The best way to help ferals is to explore and seek out any Trap-Neuter-Return (TNR) programs in place in your community. TNR is generally considered the only effective and humane approach to feral cat overpopulation. Cats are trapped using humane traps and brought to clinics and TNR providers who spay or neuter the animals. Often the cats are also vaccinated for prevalent conditions like rabies. After recovery from surgery, the cats are released in the same location from which they were taken, and often also given regular access to food and water in their home environment. These cats are then free to continue living in their territories without adding to the feral cat population.
TNR not only reduces the number of feral cats in a given area over time, but also lowers the intake rates of cats at animal shelters. This also lowers the euthanasia rates in these shelters due to overcrowded and inadequate demand for adoptions. It also reduces the spread of disease amongst current feral populations, and helps keep feral cat colonies from growing, since neutered male ferals will still defend and guard their territory from other un-neutered males, preventing them from mating with any un-spayed females and producing more feral kittens that way.

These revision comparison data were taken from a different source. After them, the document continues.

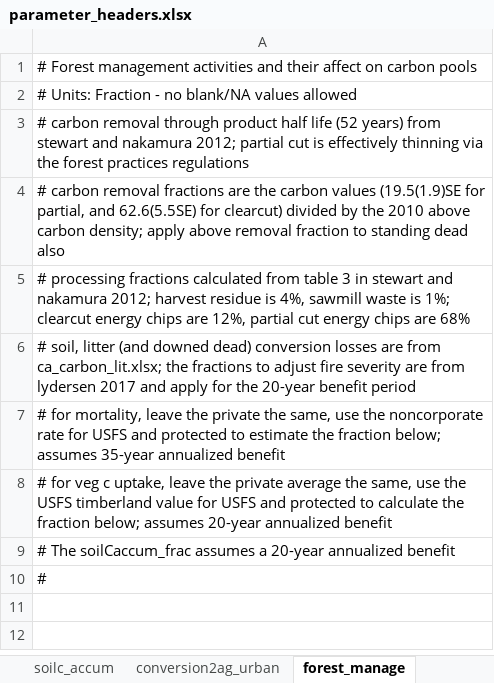
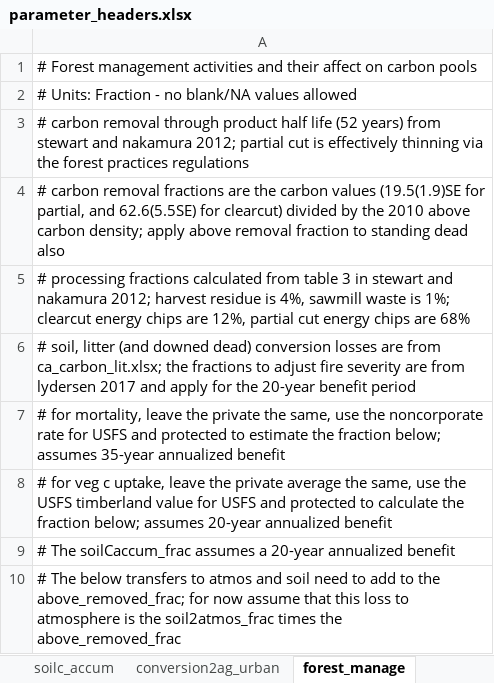
Before and after one commit to aldivi/caland, an Excel workbook: raw_data/parameter_headers.xlsx, sheet forest_manage, drawn as a sheet; values as stored, in another font and other column widths than the file's, no borders; the diff names each change by its address in the sheet, - before the commit and + after, or states it on an @@ line.

```diff
--- a/raw_data/parameter_headers.xlsx (sheet forest_manage)
+++ b/raw_data/parameter_headers.xlsx (sheet forest_manage)
-A10: #
+A10: # The below transfers to atmos and soil need to add to the above_removed_frac; for now assume that this loss to atmosphere is the soil2atmos_frac times the above_removed_frac
```
Also changed, not shown: sheet ag_manage, sheet soilc_accum, sheet grass_manage, 7 other files.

Another thing you can do to help ferals is construct a feral cat shelter. Although feral cats may be fearful of humans and not allow you to bring them into your home, you can still provide a warm space to hide out in inclement and cold weather. A variety of easy tutorials and instructions can be found online to guide you in the simple construction of a shelter from items like scrap wood and thick plastic bins. The OAC article Make a Feral Cat Shelter for Under $10 is a good place to start.
Putting the shelter in a quiet and low-traffic place is essential, as ferals are unlikely to take to the shelter if it is around noise and activity, especially from humans. The more inconspicuous the better.
Also, keep size in mind when constructing any type of feral cat shelter. The shelter should be large enough to house several cats, but not too large, or the structure will be too difficult to keep warm by trapping and retaining the body heat of the animals inside. To discourage curious wildlife from disturbing the cats and to help keep it warmer, securely elevate the shelter about four to six inches from the ground with bricks or pallets. Cats will still climb in but other animals may be less likely to enter the space.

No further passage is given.